There is only one answer to this. Sure, there were some warriors who went to battle half-naked. Some other answers mention cavalrymen with fancy decorations on their helmet or the heavily armored teutonic knights.
Tell me, would any of those warriors cut open their own belly if their lord merely asked?
Did any of them live by the code of bushido, not just a code of honor but one that gives the highest glory to dying on the battlefield and perfecting your life?
Did any of them wear demon masks? Did any of them fight with two swords instead of hiding behind a shield? Could any of them kill you as effectively up close as from a distance with a bow?
I would gladly face a Teutonic Knight, Polish Hussar or Berserker over a Japanese samurai any day of the week. Samurai were scary.
A few centuries ago, there were literally multiple versions of Darth Vader walking around on this Earth. Warriors who could cut down anyone who was below their social status (in other words: anyone who was not a samurai) without needing a reason.
The Winged Hussars were absolutely horrifying.
Imagine being a poor Russian pikeman during one of the wars between the Polish-Lithuanian Commonwealth and Russia. Id be terrified to see one of these guys charging towards me.
Fun fact: The lances the Winged Hussars used were actually longer than those of the Russian pikemen during the wars between the two powers. So not only could the lance of your foe kill you easier, your own weapon was shorter.
Plus, do you not see the wings and helmets?
The Mongols were the scariest and dangerous warriors in the battlefield and would even destroy whole cities to dust when they had won.
They didnt fight by the rules.
Living without food for days:
Giovanni Da Pian Del Carpini, the Franciscan friar who was sent to the Mongol Empire on a diplomatic mission by Pope Innocent IV, cited that the Mongols also engaged (very rarely) in cannibalism with one notable incident of a siege in which they had to kill one out every ten soldiers for food. Marco Polo additionally claimed that the Mongols could also subsist on the blood of their horses, which was derived by puncturing a vein in the animals neck and letting the blood spurt directly into their mouths.

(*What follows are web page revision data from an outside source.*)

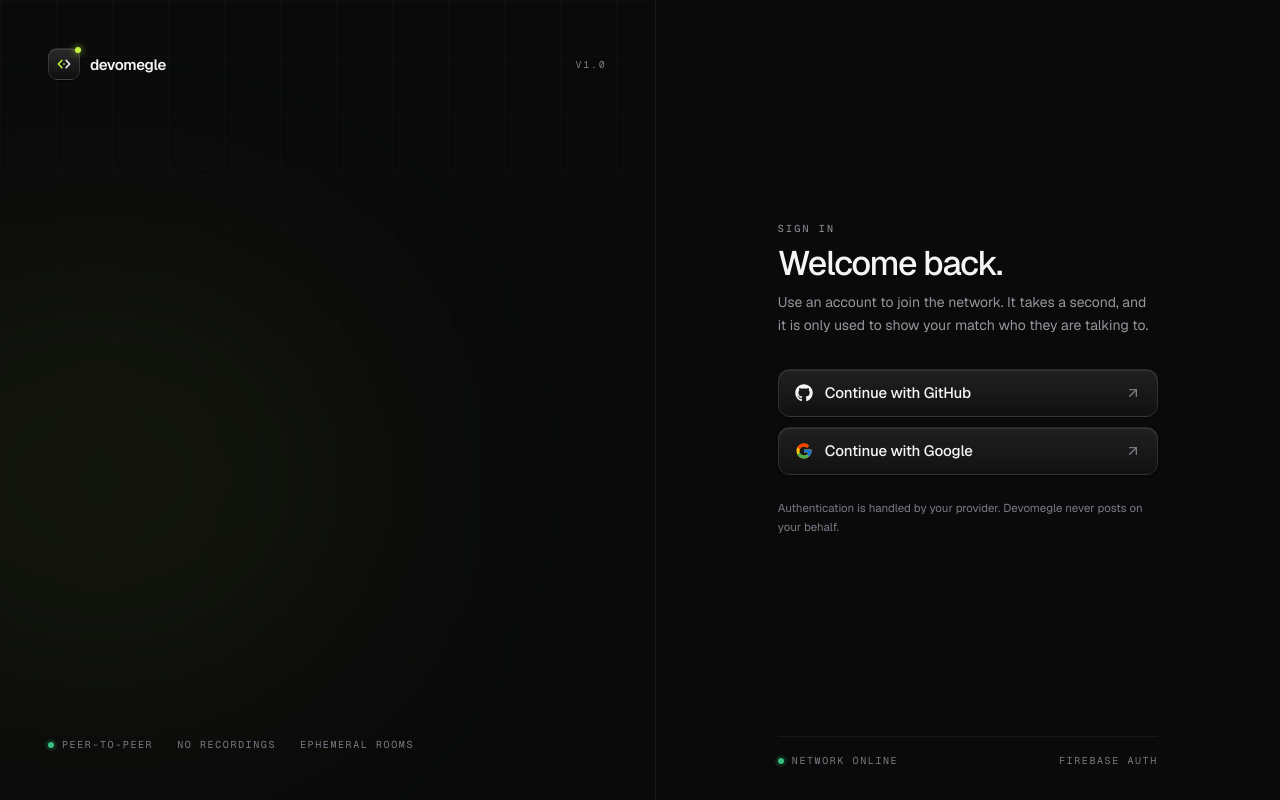
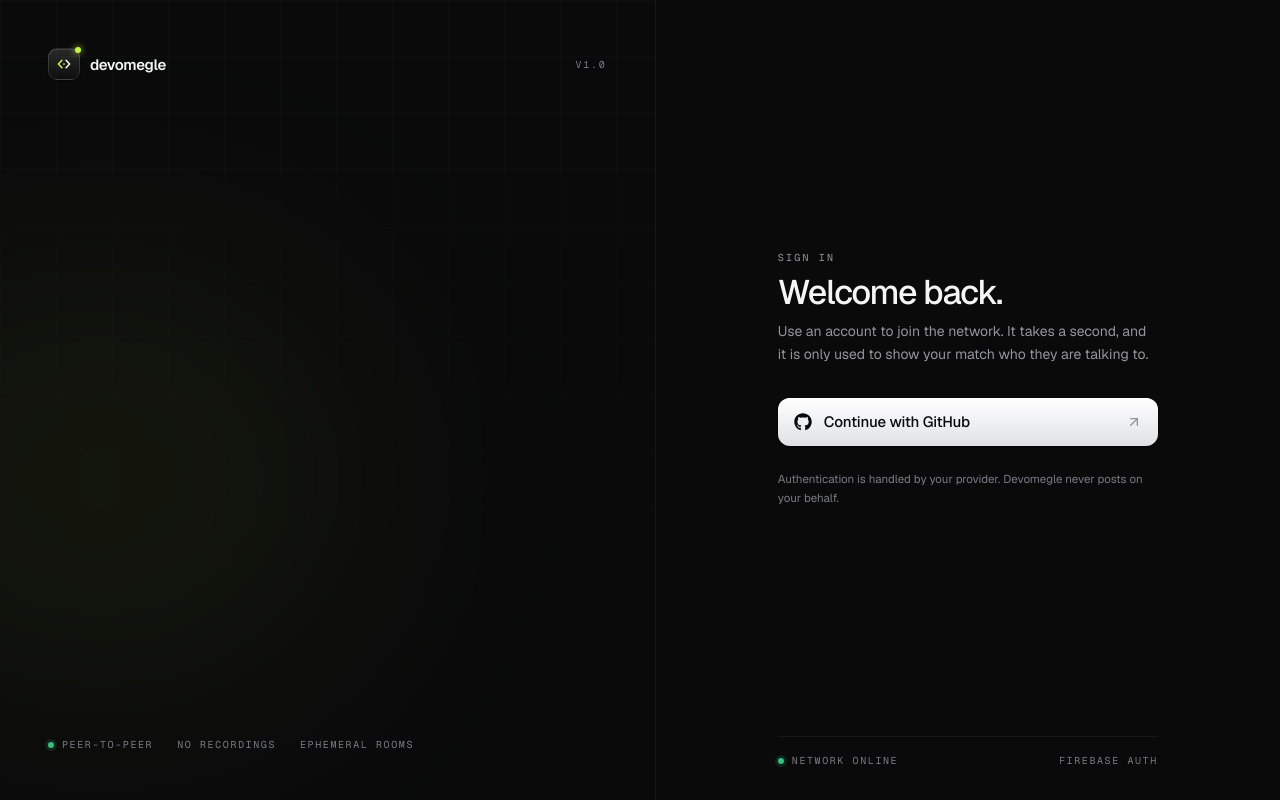
Before and after one commit to sahilverma-dev/devomegle, a React (Vite) app in the folder client/: page /login in a window 1280 px wide. Built offline with nearby package versions, Linux system fonts and the light colour scheme; no server answers.

Commit message:
feat(auth): drop Google sign-in and cap the login width
GitHub is the only provider now, promoted to the primary action. The
split layout sits in a centered 1440px shell so it no longer stretches on
ultrawide monitors.

```diff
--- a/client/src/pages/Login.tsx
+++ b/client/src/pages/Login.tsx
@@ -1,4 +1,3 @@
-import { FcGoogle as GoogleIcon } from "react-icons/fc";
 import { FaGithub as GithubIcon } from "react-icons/fa";
 import { ArrowUpRight, Ghost } from "lucide-react";
 import { Navigate } from "react-router-dom";
@@ -12,15 +11,16 @@ import { useAuth } from "@/hooks";
 import { env } from "@/lib/env";
 
 const Login = () => {
-  const { user, loginWithGithub, loginWithGoogle, loginAsGuest } = useAuth();
+  const { user, loginWithGithub, loginAsGuest } = useAuth();
 
   if (user) {
     return <Navigate to="/" replace />;
   }
 
   return (
-    <div className="relative grid min-h-dvh lg:grid-cols-[minmax(0,1.05fr)_minmax(0,1fr)]">
-      <aside className="relative hidden flex-col justify-between overflow-hidden border-r border-white/[0.06] p-10 lg:flex xl:p-12">
+    <div className="relative flex min-h-dvh justify-center">
+      <div className="grid min-h-dvh w-full max-w-[1440px] min-[1440px]:border-x min-[1440px]:border-white/[0.05] lg:grid-cols-[minmax(0,1.05fr)_minmax(0,1fr)]">
+        <aside className="relative hidden flex-col justify-between overflow-hidden border-r border-white/[0.06] p-10 lg:flex xl:p-12">
         <div
           aria-hidden="true"
           className="pointer-events-none absolute inset-0 bg-grid mask-fade-b opacity-60"
@@ -103,7 +103,7 @@ const Login = () => {
 
             <div className="mt-8 space-y-2.5">
               <Button
-                variant="secondary"
+                variant="primary"
                 size="lg"
                 className="w-full justify-between px-4"
                 onClick={() => void loginWithGithub()}
@@ -112,20 +112,7 @@ const Login = () => {
                   <GithubIcon className="h-[18px] w-[18px]" />
                   Continue with GitHub
                 </span>
-                <ArrowUpRight className="h-4 w-4 text-faint" />
-              </Button>
-
-              <Button
-                variant="secondary"
-                size="lg"
-                className="w-full justify-between px-4"
-                onClick={() => void loginWithGoogle()}
-              >
-                <span className="flex items-center gap-3">
-                  <GoogleIcon className="h-[18px] w-[18px]" />
-                  Continue with Google
-                </span>
-                <ArrowUpRight className="h-4 w-4 text-faint" />
+                <ArrowUpRight className="h-4 w-4 opacity-40" />
               </Button>
 
               {env.useEmulator && (
@@ -172,6 +159,7 @@ const Login = () => {
           <span>firebase auth</span>
         </div>
       </main>
+      </div>
     </div>
   );
 };
```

Two Types of Arrows:
Carpini had claimed that the Mongols carried two types of arrows with the lighter ones used for long range firing and the broader, heavier ones used for close quarter missile attacks. To that end, the arrow heads were manufactured and treated with a special technique in which they were heated till red-hot conditions and then immediately plunged into salted water. This infused them with greater armor piercing quality that was instrumental in dealing with heavily armored foes like the Khwarazmians and the Russians.
They were no doubt the deadliest warriors.

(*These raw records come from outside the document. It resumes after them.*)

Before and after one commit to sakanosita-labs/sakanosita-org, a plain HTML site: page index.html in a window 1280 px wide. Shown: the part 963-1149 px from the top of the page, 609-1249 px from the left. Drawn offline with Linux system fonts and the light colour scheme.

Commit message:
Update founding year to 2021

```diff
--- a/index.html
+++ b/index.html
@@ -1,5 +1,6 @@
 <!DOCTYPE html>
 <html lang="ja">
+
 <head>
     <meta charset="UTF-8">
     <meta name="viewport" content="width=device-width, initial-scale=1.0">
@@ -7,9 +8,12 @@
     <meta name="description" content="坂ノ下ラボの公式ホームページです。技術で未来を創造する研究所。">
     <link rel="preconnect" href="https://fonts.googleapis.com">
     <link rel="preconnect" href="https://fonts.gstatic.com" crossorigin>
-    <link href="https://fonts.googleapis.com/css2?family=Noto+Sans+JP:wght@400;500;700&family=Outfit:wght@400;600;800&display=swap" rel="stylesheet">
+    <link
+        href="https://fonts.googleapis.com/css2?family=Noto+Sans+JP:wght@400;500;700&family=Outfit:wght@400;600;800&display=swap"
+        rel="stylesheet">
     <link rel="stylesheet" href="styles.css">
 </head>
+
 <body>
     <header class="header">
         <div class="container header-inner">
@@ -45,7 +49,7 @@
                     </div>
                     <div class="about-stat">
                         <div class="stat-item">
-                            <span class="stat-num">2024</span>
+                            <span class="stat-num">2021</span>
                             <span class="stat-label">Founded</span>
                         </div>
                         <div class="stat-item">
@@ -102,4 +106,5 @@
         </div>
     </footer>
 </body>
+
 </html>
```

Danish Frogmen are by far the scariest.
Imagine its nighttime and suddenly these soldiers slowly rise out of some river. That would be nightmare fuel for me.
The Frogman Corps(Denmark) was founded in 1957. Their job is mainly reconnaissance, assaulting ships and maritime anti-terrorism.
The Imperial Knights.
These were nobles of the Holy Roman Empire who served under the Kaiser directly. To me their helmets (with the visor down) with their armor makes them look less then human as if you are fighting some metal creature.
Overall these men distinguished themselves many times and were widely respected throughout the Holy Roman Empire.